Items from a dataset
········
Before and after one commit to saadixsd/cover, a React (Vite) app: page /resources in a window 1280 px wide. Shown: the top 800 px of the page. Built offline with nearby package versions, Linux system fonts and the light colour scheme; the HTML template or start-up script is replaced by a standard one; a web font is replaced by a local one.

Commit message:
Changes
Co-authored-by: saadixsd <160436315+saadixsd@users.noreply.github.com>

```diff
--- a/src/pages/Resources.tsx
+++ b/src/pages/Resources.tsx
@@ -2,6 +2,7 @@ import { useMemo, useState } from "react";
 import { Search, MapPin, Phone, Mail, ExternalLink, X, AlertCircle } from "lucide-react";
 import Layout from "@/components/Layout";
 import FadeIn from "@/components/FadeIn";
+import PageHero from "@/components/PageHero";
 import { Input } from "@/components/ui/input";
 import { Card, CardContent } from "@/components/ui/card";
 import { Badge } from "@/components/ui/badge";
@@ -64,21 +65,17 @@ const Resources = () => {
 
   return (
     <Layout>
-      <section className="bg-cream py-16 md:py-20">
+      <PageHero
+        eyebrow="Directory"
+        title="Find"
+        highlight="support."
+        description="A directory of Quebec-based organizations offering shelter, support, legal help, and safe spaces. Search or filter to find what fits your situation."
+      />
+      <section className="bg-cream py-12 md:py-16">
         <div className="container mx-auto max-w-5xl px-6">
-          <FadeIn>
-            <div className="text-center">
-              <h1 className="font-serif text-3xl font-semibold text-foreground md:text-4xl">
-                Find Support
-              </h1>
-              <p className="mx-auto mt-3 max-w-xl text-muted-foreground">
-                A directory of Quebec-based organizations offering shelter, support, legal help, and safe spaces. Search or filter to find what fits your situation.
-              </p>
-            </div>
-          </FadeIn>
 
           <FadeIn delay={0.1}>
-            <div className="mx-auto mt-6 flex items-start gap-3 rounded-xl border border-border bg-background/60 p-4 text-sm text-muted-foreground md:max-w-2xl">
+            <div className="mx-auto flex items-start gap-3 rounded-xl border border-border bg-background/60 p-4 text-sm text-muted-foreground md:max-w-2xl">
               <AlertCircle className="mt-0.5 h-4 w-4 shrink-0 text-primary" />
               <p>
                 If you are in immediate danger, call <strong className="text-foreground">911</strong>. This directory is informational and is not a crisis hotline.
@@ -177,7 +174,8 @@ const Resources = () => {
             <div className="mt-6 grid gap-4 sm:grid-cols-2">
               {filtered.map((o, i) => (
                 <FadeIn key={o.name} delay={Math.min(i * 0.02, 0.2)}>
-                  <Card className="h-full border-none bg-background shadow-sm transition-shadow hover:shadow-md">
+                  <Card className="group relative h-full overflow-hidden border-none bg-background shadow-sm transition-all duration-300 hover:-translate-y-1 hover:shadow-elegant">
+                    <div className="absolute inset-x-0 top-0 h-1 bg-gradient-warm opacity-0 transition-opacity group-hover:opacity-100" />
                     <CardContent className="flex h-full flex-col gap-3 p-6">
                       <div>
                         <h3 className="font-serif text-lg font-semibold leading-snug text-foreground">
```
········
WORK TO BE COMPLETED
In full and without error, restate the data.

OUTPUT FOR THIS EXERCISE
Before and after one commit to saadixsd/cover, a React (Vite) app: page /resources in a window 1280 px wide. Shown: the top 800 px of the page. Built offline with nearby package versions, Linux system fonts and the light colour scheme; the HTML template or start-up script is replaced by a standard one; a web font is replaced by a local one.

Commit message:
Changes
Co-authored-by: saadixsd <160436315+saadixsd@users.noreply.github.com>

```diff
--- a/src/pages/Resources.tsx
+++ b/src/pages/Resources.tsx
@@ -2,6 +2,7 @@ import { useMemo, useState } from "react";
 import { Search, MapPin, Phone, Mail, ExternalLink, X, AlertCircle } from "lucide-react";
 import Layout from "@/components/Layout";
 import FadeIn from "@/components/FadeIn";
+import PageHero from "@/components/PageHero";
 import { Input } from "@/components/ui/input";
 import { Card, CardContent } from "@/components/ui/card";
 import { Badge } from "@/components/ui/badge";
@@ -64,21 +65,17 @@ const Resources = () => {
 
   return (
     <Layout>
-      <section className="bg-cream py-16 md:py-20">
+      <PageHero
+        eyebrow="Directory"
+        title="Find"
+        highlight="support."
+        description="A directory of Quebec-based organizations offering shelter, support, legal help, and safe spaces. Search or filter to find what fits your situation."
+      />
+      <section className="bg-cream py-12 md:py-16">
         <div className="container mx-auto max-w-5xl px-6">
-          <FadeIn>
-            <div className="text-center">
-              <h1 className="font-serif text-3xl font-semibold text-foreground md:text-4xl">
-                Find Support
-              </h1>
-              <p className="mx-auto mt-3 max-w-xl text-muted-foreground">
-                A directory of Quebec-based organizations offering shelter, support, legal help, and safe spaces. Search or filter to find what fits your situation.
-              </p>
-            </div>
-          </FadeIn>
 
           <FadeIn delay={0.1}>
-            <div className="mx-auto mt-6 flex items-start gap-3 rounded-xl border border-border bg-background/60 p-4 text-sm text-muted-foreground md:max-w-2xl">
+            <div className="mx-auto flex items-start gap-3 rounded-xl border border-border bg-background/60 p-4 text-sm text-muted-foreground md:max-w-2xl">
               <AlertCircle className="mt-0.5 h-4 w-4 shrink-0 text-primary" />
               <p>
                 If you are in immediate danger, call <strong className="text-foreground">911</strong>. This directory is informational and is not a crisis hotline.
@@ -177,7 +174,8 @@ const Resources = () => {
             <div className="mt-6 grid gap-4 sm:grid-cols-2">
               {filtered.map((o, i) => (
                 <FadeIn key={o.name} delay={Math.min(i * 0.02, 0.2)}>
-                  <Card className="h-full border-none bg-background shadow-sm transition-shadow hover:shadow-md">
+                  <Card className="group relative h-full overflow-hidden border-none bg-background shadow-sm transition-all duration-300 hover:-translate-y-1 hover:shadow-elegant">
+                    <div className="absolute inset-x-0 top-0 h-1 bg-gradient-warm opacity-0 transition-opacity group-hover:opacity-100" />
                     <CardContent className="flex h-full flex-col gap-3 p-6">
                       <div>
                         <h3 className="font-serif text-lg font-semibold leading-snug text-foreground">
```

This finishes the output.